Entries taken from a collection

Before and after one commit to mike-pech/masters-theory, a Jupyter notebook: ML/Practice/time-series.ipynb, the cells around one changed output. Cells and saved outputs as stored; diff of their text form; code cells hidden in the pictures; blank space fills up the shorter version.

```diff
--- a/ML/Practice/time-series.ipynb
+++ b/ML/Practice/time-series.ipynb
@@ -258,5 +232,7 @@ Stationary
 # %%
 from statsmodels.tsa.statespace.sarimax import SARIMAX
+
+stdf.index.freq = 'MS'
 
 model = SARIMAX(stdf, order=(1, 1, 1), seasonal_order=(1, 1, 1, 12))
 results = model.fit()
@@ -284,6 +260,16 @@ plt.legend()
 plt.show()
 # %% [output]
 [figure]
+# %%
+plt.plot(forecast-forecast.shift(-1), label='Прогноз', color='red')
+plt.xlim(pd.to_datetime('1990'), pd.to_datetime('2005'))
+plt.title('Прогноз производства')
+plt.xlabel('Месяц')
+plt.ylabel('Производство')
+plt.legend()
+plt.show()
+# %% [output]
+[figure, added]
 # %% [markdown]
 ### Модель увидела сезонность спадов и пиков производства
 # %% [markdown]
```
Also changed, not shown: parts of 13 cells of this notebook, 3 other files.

# Assignment
Set down each entry again, exactly as written.

# Task output
Before and after one commit to mike-pech/masters-theory, a Jupyter notebook: ML/Practice/time-series.ipynb, the cells around one changed output. Cells and saved outputs as stored; diff of their text form; code cells hidden in the pictures; blank space fills up the shorter version.

```diff
--- a/ML/Practice/time-series.ipynb
+++ b/ML/Practice/time-series.ipynb
@@ -258,5 +232,7 @@ Stationary
 # %%
 from statsmodels.tsa.statespace.sarimax import SARIMAX
+
+stdf.index.freq = 'MS'
 
 model = SARIMAX(stdf, order=(1, 1, 1), seasonal_order=(1, 1, 1, 12))
 results = model.fit()
@@ -284,6 +260,16 @@ plt.legend()
 plt.show()
 # %% [output]
 [figure]
+# %%
+plt.plot(forecast-forecast.shift(-1), label='Прогноз', color='red')
+plt.xlim(pd.to_datetime('1990'), pd.to_datetime('2005'))
+plt.title('Прогноз производства')
+plt.xlabel('Месяц')
+plt.ylabel('Производство')
+plt.legend()
+plt.show()
+# %% [output]
+[figure, added]
 # %% [markdown]
 ### Модель увидела сезонность спадов и пиков производства
 # %% [markdown]
```
Also changed, not shown: parts of 13 cells of this notebook, 3 other files.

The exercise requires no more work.